EGG HARBOR TOWNSHIP – Seventeen-year-old Maria Herouvis of Linwood always had an interest in law enforcement, but it wasn’t until she attended the funeral of her uncle, New Jersey State Trooper Anthony R. Fotiou, who died in 2011, that she could envision herself in its ranks.
“They all came together as a family to honor him,” Herouvis said of the bond law enforcement officers have with one another. “There were members of the Coast Guard there, the state police, the military. It really inspired me.”
So she took the first step toward her goal in 2015 by joining the Egg Harbor Township Law Enforcement Explorer Post 94.
One of the most established of its kind for the region, the post just marked its 35th anniversary with a semi-annual trip to Arizona for the 2016 National Law Enforcement Exploring Conference, where members enjoyed a week of team and individual competitions, seminars, demonstrations, exhibits, recreation and fun.
Part of a national network of similar organizations, Egg Harbor Township’s Explorers post is a free youth program sponsored by the township police department, with assistance and support from several other local agencies, said Egg Harbor Township Police Officer Joseph Griffiths, the program’s leader.
The post, which meets weekly mostly at the Egg Harbor Township Police Department, includes mentoring, education and leadership training with fun-filled, hands-on activities that promote the growth and development of young minds. Guest speakers, field trips and social outings are also a part of the activities.
The leadership component offered by the Explorers suited Herouvis just right.
Now a senior at Mainland Regional High School, she was quickly promoted through the ranks to become a sergeant, one of two commanding officers.
She now plans to start college at Atlantic Cape Community College so she can complete the Explorer program, which is offered to age 20. Then, she will transfer to Stockton University to obtain a criminal justice degree, with the goal of becoming a member of the Egg Harbor Township Police Department.
The determination, poise and discipline she is learning through the post will serve her well in any job, but she said the particular policing skills they teach will definitely put her a step ahead of other police academy cadets when she’s old enough to enroll.
From learning handcuffing skills and how to respond to domestic conflict calls to doing ride-alongs and traffic accident response, the Explorers are learning real world skills that can be immediately implemented if they are hired as police officers.
While Herouvis has her mind set on one day becoming an officer, a large number of the post’s members don’t want pursue that path, said Griffiths, who also participated in the program as a teenager.
For those participants, it can still provide a confidence boost, discipline and community service hours that are desired on college applications.
Approximately 40 former Explorers gone onto careers in law enforcement, with many more entering other fields, he said.
“All of them, however, attribute the time they spent in the program as helping them learn to be productive citizens,” Griffiths said.
Darren Aberman, an officer with the Atlantic County Sheriff’s Department who assists the program, said the hands-on activities are designed to help the young adults become better decision makers.
He said members like Herouvis provide peer leadership as well.

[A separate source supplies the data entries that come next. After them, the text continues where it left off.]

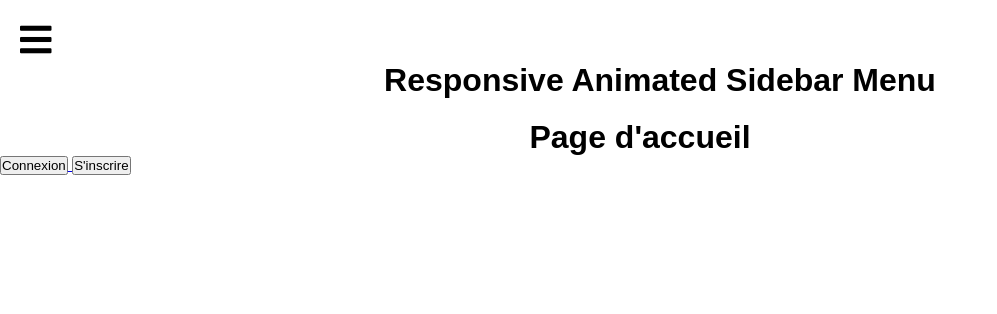
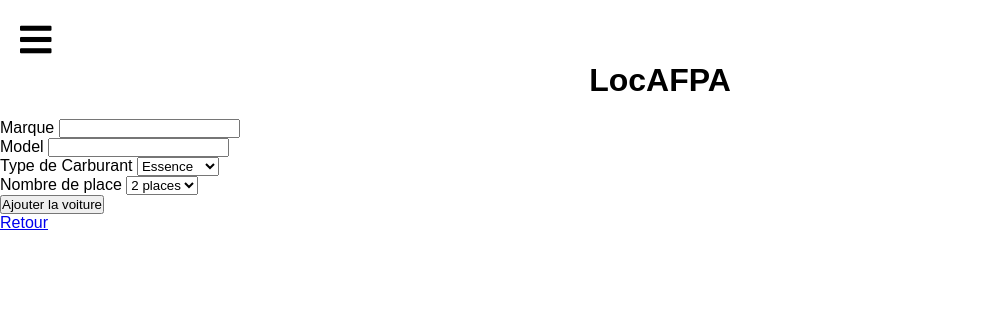
Before and after one commit to Jimmy2507/ProjetLocation, a PHP site: page /index.php?page=FormAjoutVoiture in a window 1280 px wide. Shown: the top 314 px of the page, without its empty margins (0-997 px from the left). Run offline with PHP 8.4, Linux system fonts and the light colour scheme; some libraries are stand-ins or nearby versions.

Commit message:
Gestion Voiture & user

```diff
--- a/SiteLocation/PHP/MODEL/UserManager.Class.php
+++ b/SiteLocation/PHP/MODEL/UserManager.Class.php
@@ -14,14 +14,15 @@ class UserManager{
     }
 
     public static function update(User $objet){
-	    $db = DbConnect::getDb();	$q = $db->prepare("UPDATE User SET ** WHERE **");
-        $q->bindValue(":idUser",$objet->getIdUser());
+	    $db = DbConnect::getDb();	$q = $db->prepare("UPDATE User SET prenomUser=:prenomUser,password=:password,nomUser=:nomUser,mailUser:mailUser,numTel=:numTel,idRole=:idRole WHERE idUser=:idUser");
+
         $q->bindValue(":prenomUser",$objet->getPrenomUser());
         $q->bindValue(":password",$objet->getPassword());
         $q->bindValue(":nomUser",$objet->getNomUser());
         $q->bindValue(":mailUser",$objet->getMailUser());
         $q->bindValue(":numTel",$objet->getNumTel());
         $q->bindValue(":idRole",$objet->getIdRole());
+        $q->bindValue(":idUser",$objet->getIdUser());
 	    $q->execute();
     }
 
--- a/SiteLocation/PHP/VIEW/Accueil.php
+++ b/SiteLocation/PHP/VIEW/Accueil.php
@@ -1,8 +1 @@
 <h1>Page d'accueil</h1>
-
-<a href="?page=connexion">
-<button>Connexion</button>
-</a>
-<a href="?page=inscription">
-<button>S'inscrire</button>
-</a>
--- /dev/null
+++ b/SiteLocation/PHP/VIEW/ActionAjoutVoiture.php
@@ -0,0 +1,5 @@
+<?php
+$erreur=false;
+$v = new Voiture($_POST);
+VoitureManager::add($v);
+header('location:?page=PageAdmin');
--- /dev/null
+++ b/SiteLocation/PHP/VIEW/FormAjoutVoiture.php
@@ -0,0 +1,33 @@
+<?php
+?>
+    <form action="index.php?page=ActionAjoutVoiture" method="POST">
+        <div>
+            <label for="marqueVoiture">Marque</label>
+            <input type="text" name="marqueVoiture" require/>
+        </div>
+        <div>
+            <label for="modelVoiture">Model</label>
+            <input type="text" name="modelVoiture" require/>
+        </div>
+        <div>
+            <label for="typeCarburant">Type de Carburant</label>
+            <select name="typeCarburant">
+                <option value="Essence">Essence</option>
+                <option value="Diesel">Diesel</option>
+                <option value="Electrique">Electrique</option>
+            </select>
+        </div>
+        <div>
+            <label for="nbPlace">Nombre de place</label>
+            <select name="nbPlace">
+                <option value="2">2 places</option>
+                <option value="5">5 places</option>
+                <option value="7">7 places</option>
+            </select>
+        </div>
+        <div>
+            <button type="submit">Ajouter la voiture</button>
+        </div>
+    </form>
+
+<a href="?page=PageAdmin" class=" crudBtn crudBtnRetour">Retour</a>
--- a/SiteLocation/PHP/VIEW/Head.php
+++ b/SiteLocation/PHP/VIEW/Head.php
@@ -39,12 +39,13 @@
         <a href="#" class="close" onclick="closeSlideMenu()">
             <i class="fas fa-times"></i>
         </a>
-        <a href="">Accueil</a>
+        <a href="?page=default">Accueil</a>
         <a href="">Réservation</a>
-        <a href="">Connexion</a>
+        <a href="?page=connexion">Connexion</a>
+        <a href="?page=inscription">S'inscrire</a>
         <a href="">Nous contacter</a>
     </div>
-    <h1>Responsive Animated Sidebar Menu</h1>
+    <h1>LocAFPA</h1>
     </div>
 
 <script>
--- a/SiteLocation/PHP/VIEW/ListeUser.php
+++ b/SiteLocation/PHP/VIEW/ListeUser.php
@@ -6,9 +6,9 @@
           echo '
                 <div class="username">Prenom:'.$u->getPrenomUser().'</div>
                 <div class="Utilisateur">
-                    <a href="?page=FormUser&mode=detail&id='.$u->getIdUser().'"><button class="btn">Detail</button></a>
-                    <a href="?page=FormUser&mode=modifier&id='.$u->getIdUser().'"><button class="btn">Modifier</button></a>
-                    <a href="?page=FormUser&mode=supprimer&id='.$u->getIdUser().'"><button class="btn">Supprimer</button></a>
+                    <a href="?page=FormGestion&mode=detail&id='.$u->getIdUser().'"><button class="btn">Detail</button></a>
+                    <a href="?page=FormGestion&mode=modifier&id='.$u->getIdUser().'"><button class="btn">Modifier</button></a>
+                    <a href="?page=FormGestion&mode=supprimer&id='.$u->getIdUser().'"><button class="btn">Supprimer</button></a>
                 </div> ';
         }
     }else{
--- a/SiteLocation/PHP/VIEW/PageAdmin.php
+++ b/SiteLocation/PHP/VIEW/PageAdmin.php
@@ -2,6 +2,9 @@
 <a href="?page=ListeUser">
 <button>Gestion des utilisateurs</button>
 </a>
+<a href="?page=FormAjoutVoiture">
+<button>Ajout voiture</button>
+</a>
 <a href="?page=deconnexion">
 <button>Deconnexion</button>
 </a>
--- a/SiteLocation/index.php
+++ b/SiteLocation/index.php
@@ -38,6 +38,10 @@ $routes =[
     "pageCo"=>["PHP/VIEW/","pageCo","xx"],
     "PageAdmin"=>["PHP/VIEW/","pageAdmin","Page Administrateur"],
     "ListeUser"=>["PHP/VIEW/","listeUser","Liste des Utilisateur"],
+    "FormGestion"=>["PHP/VIEW/","FormGestion","Formulaire Gestion Utilisateur"],
+    "ActionUser"=>["PHP/VIEW/","ActionUser","Action Gestionnaire Utilisateur"],
+    "FormAjoutVoiture"=>["PHP/VIEW/","FormAjoutVoiture","xx"],
+    "ActionAjoutVoiture"=>["PHP/VIEW/","ActionAjoutVoiture","xx"],
 ];
 
 if (isset($_GET["page"]))
```
Also changed, not shown: SiteLocation/PHP/VIEW/ActionUser.php (added, +17 -0 lines), SiteLocation/PHP/VIEW/FormGestion.php (added, +100 -0 lines), SiteLocation/PHP/VIEW/pageCo.php (+5 -5 lines).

“She is very good with the other Explorers. She has a positive influence on them and they look up to her for guidance,” Aberman said.
Herouvis said the leadership skills she has acquired have already served her well, as some of her peers criticize her participation.
She’s said she has been called “pig,” the common slang word for police officer, or her peers shout out “twelve’s here,” when she approaches, which is something that is said when the cops are spotted approaching the scene of some illegal activity.
But she doesn’t let it bother her.
“I know that one day they are going to be in need, and they will call us to help, not a drug dealer,” she said, adding that many of her friends are supportive and actually jealous that she was able to find her passion before even graduating from high school.
Griffiths said enrollment is ongoing.
New members must have graduated eighth grade, must between 14 and 20 years old and be willing to attend regular meetings and community assignments. Members do not need to live in Egg Harbor Township to join.